One thing in these films, though, is rarely confusing. Despite the gore, the manipulative music, the pre-kill mouth-breathing, the ominous whisper-creep—or, a lot of the time, because of them—these movies are fun to watch. They are also, often, funny. In Susan Sontag’s treatise “Notes on ‘Camp,’” she defines camp as “a certain mode of aestheticism” that acknowledges, in campy objects and artifacts, “a large element of artifice,” exaggeration, or outlandishness. She goes on to make a valuable distinction between “naive and deliberate camp”: the former “rests on innocence” and ventures “a seriousness that fails,” while the latter is “wholly conscious” of itself as camp, can be said to be “camping” or trying on camp, and is usually, according to Sontag, “less satisfying.” A Nightmare on Elm Street is outwardly campy—the campiest of the five. It’s serious, yeah, but it’s also grotesque, in a silly, manic sort of way.
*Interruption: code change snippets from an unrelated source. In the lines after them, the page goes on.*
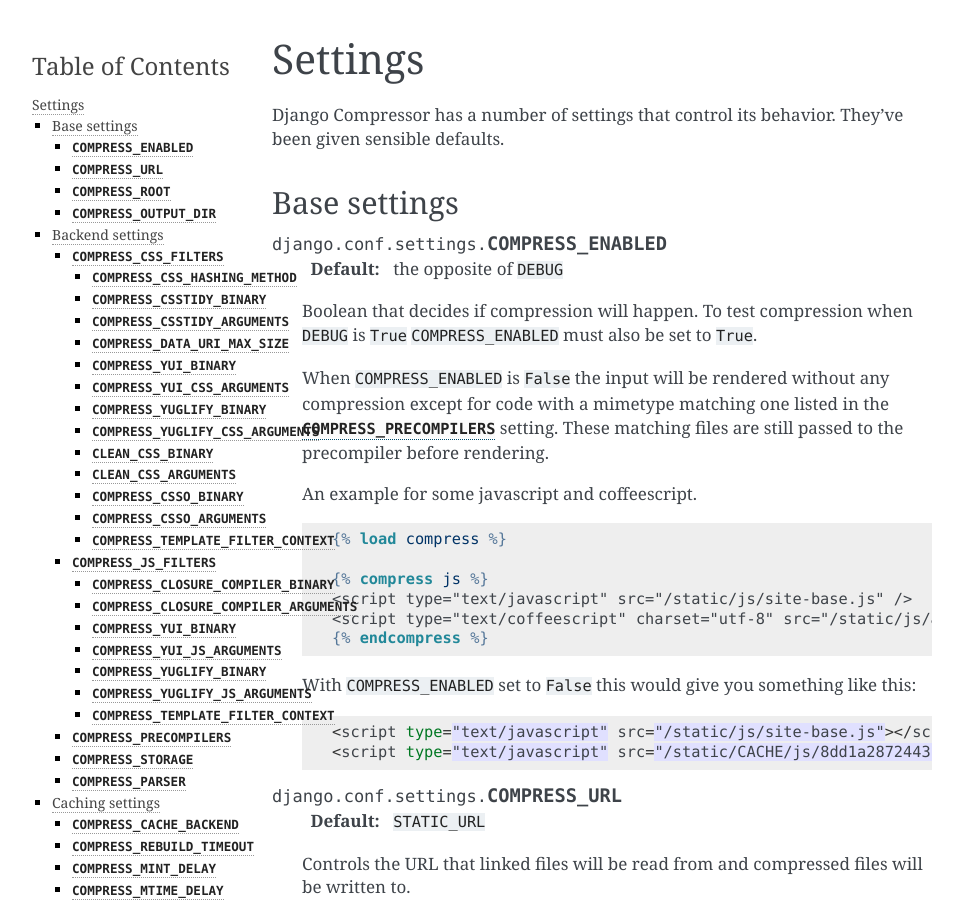
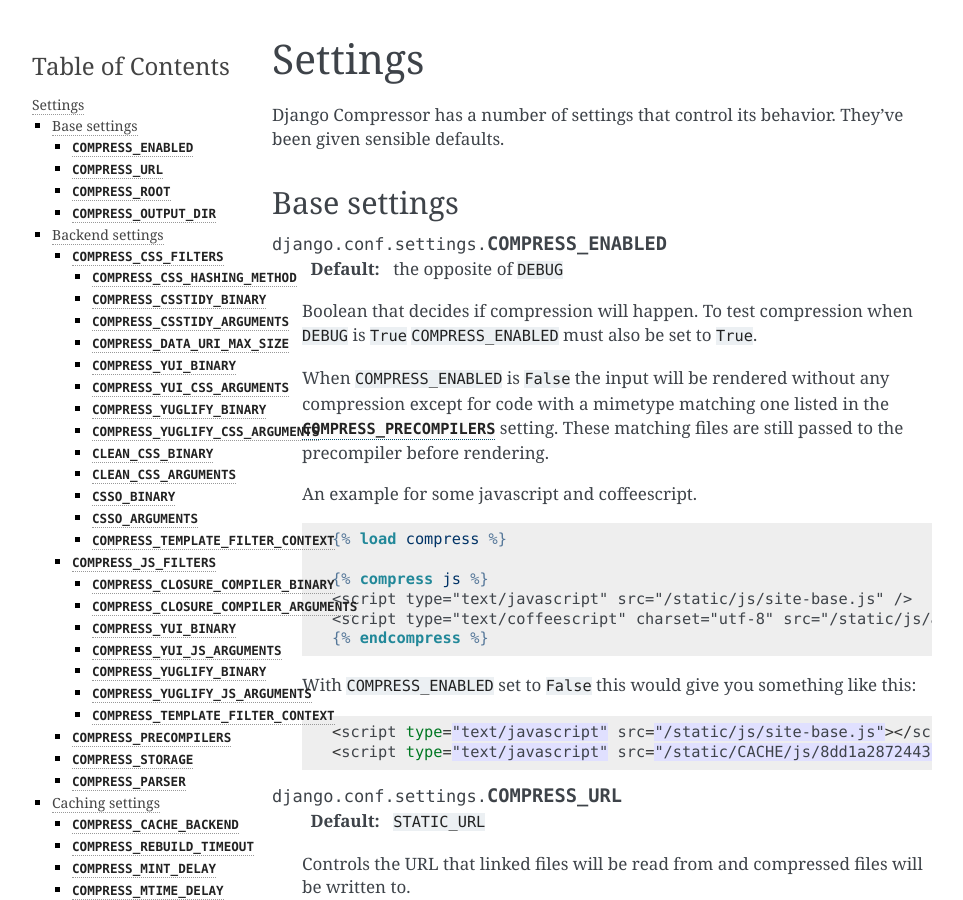
Before and after one commit to django-compressor/django-compressor, a Sphinx documentation site: the page built from docs/settings.txt, in a window 1280 px wide and 900 px high. Shown: the whole window, without its empty margins (148-1111 px from the left). Built offline with Sphinx 7.4.7, drawn with Linux system fonts in a browser that asks for light colours; pages that are not in the unit, such as notebooks, are missing from menus; some of the changed text lies outside the part shown.

Commit message:
Change CSSO settings names in docs.
Fix #538

```diff
--- a/docs/settings.txt
+++ b/docs/settings.txt
@@ -153,11 +153,11 @@
 
       A filter that passes the CSS content to the `CSSO`_ tool.
 
-      .. attribute:: COMPRESS_CSSO_BINARY
+      .. attribute:: CSSO_BINARY
 
          The CSSO binary filesystem path.
 
-      .. attribute:: COMPRESS_CSSO_ARGUMENTS
+      .. attribute:: CSSO_ARGUMENTS
 
          The arguments passed to CSSO.
 
```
Freddy’s a burn-unit case doing stand-up.
more from Adrian Van Young at The Believer here.